Bankruptcy Is The Exception
(a) Exclusion from gross income
(1) In general
Gross income does not include any amount which (but for this subsection) would be includible in gross income by reason of the discharge (in whole or in part) of indebtedness of the taxpayer if—
(A) the discharge occurs in a title 11 case,
(B) the discharge occurs when the taxpayer is Insolvent,
(C) the indebtedness discharged is qualified farm indebtedness,
(D) in the case of a taxpayer other than a C corporation, the indebtedness discharged is qualified real property business indebtedness, or
(E) the indebtedness discharged is qualified principal residence indebtedness which is discharged before January 1, 2010.
A Note On Loss Carry Forwards
Note that the debtor’s tax attributes, such as loss carry forwards and exclusion of gain on sale of a primary residence, as they exist before bankruptcy, pass to the bankruptcy estate and may be used or even exhausted by the Trustee in the administration of the estate.

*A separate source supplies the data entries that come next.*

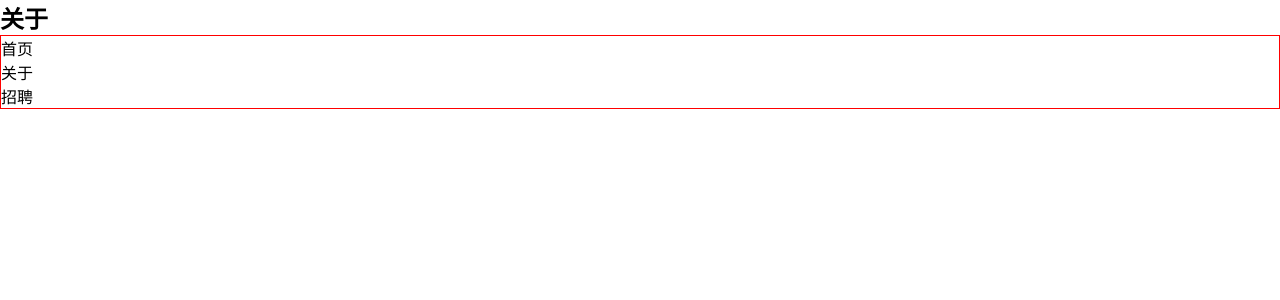
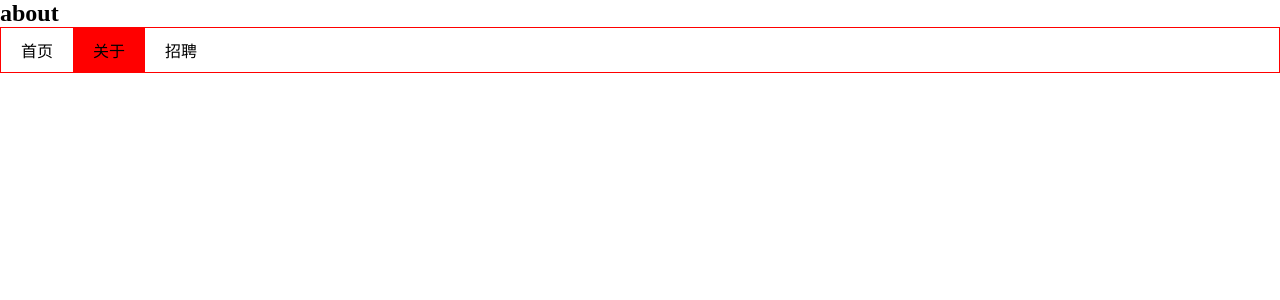
Before and after one commit to doria76593/vue2-lunzi, a Vue app: page / in a window 1280 px wide. Shown: the top 300 px of the page. Built offline with nearby package versions, Linux system fonts and the light colour scheme.

Commit message:
nav 基本结构确定

```diff
--- a/src/cs/demo9.vue
+++ b/src/cs/demo9.vue
@@ -13,10 +13,12 @@ export default {
   components: {},
   data() {
     return {
-      selected: '关于',
+      selected: 'about',
     }
   },
-  methods: {},
+  methods: {
+
+  },
 }
 </script>
 <style scoped lang="scss">
--- a/src/nav/nav-item.vue
+++ b/src/nav/nav-item.vue
@@ -1,5 +1,5 @@
 <template>
-  <div class="g-nav-item">
+  <div class="g-nav-item" :class="{selected}" @click="onClick">
     <slot></slot>
   </div>
 </template>
@@ -14,10 +14,22 @@ export default {
     },
   },
   data() {
-    return {}
+    return {
+      selected: false,
+    }
   },
-  methods: {},
+  methods: {
+    onClick() {
+      this.$emit('add:selected', this.name)
+    },
+  },
 }
 </script>
 <style scoped lang="scss">
+.g-nav-item {
+  padding: 10px 20px;
+  &.selected {
+    background: red;
+  }
+}
 </style>
--- a/src/nav/nav.vue
+++ b/src/nav/nav.vue
@@ -16,14 +16,42 @@ export default {
       return this.$children.filter((vm) => vm.$options.name === 'GuluNavItem')
     },
   },
-  data() {
-    return {}
+  mounted() {
+    this.listenToChildren()
   },
-  methods: {},
+  methods: {
+    listenToChildren() {
+      this.items.forEach((vm) => {
+        vm.$on('add:selected', (name) => {
+          this.$emit('update:selected', name)
+        })
+      })
+    },
+  },
+  watch: {
+    selected: {
+      immediate: true,
+      deep: true,
+      handler(val) {
+        console.log('val', val)
+        this.$nextTick(() => {
+          this.items.forEach((vm) => {
+            if (this.selected === vm.name) {
+              vm.selected = true
+            } else {
+              vm.selected = false
+            }
+          })
+        })
+      },
+    },
+  },
 }
 </script>
 <style scoped lang="scss">
 .g-nav {
   border: 1px solid red;
+  display: flex;
+  cursor: pointer;
 }
 </style>
```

It is important to get professional tax advice before venturing into bankruptcy if your tax situation is complex. The IRS provides useful information in its online publication on bankruptcy and tax. This publication covers the federal income tax aspects of bankruptcy. However, this publication is not intended to cover bankruptcy law in general, or to provide detailed discussions of the tax rules for the more complex corporate bankruptcy reorganizations or other highly technical transactions. Additionally, this publication is not updated on an annual basis and may not reflect recent developments in bankruptcy or tax law. For these reasons, the advice of a tax professional is necessary in some cases.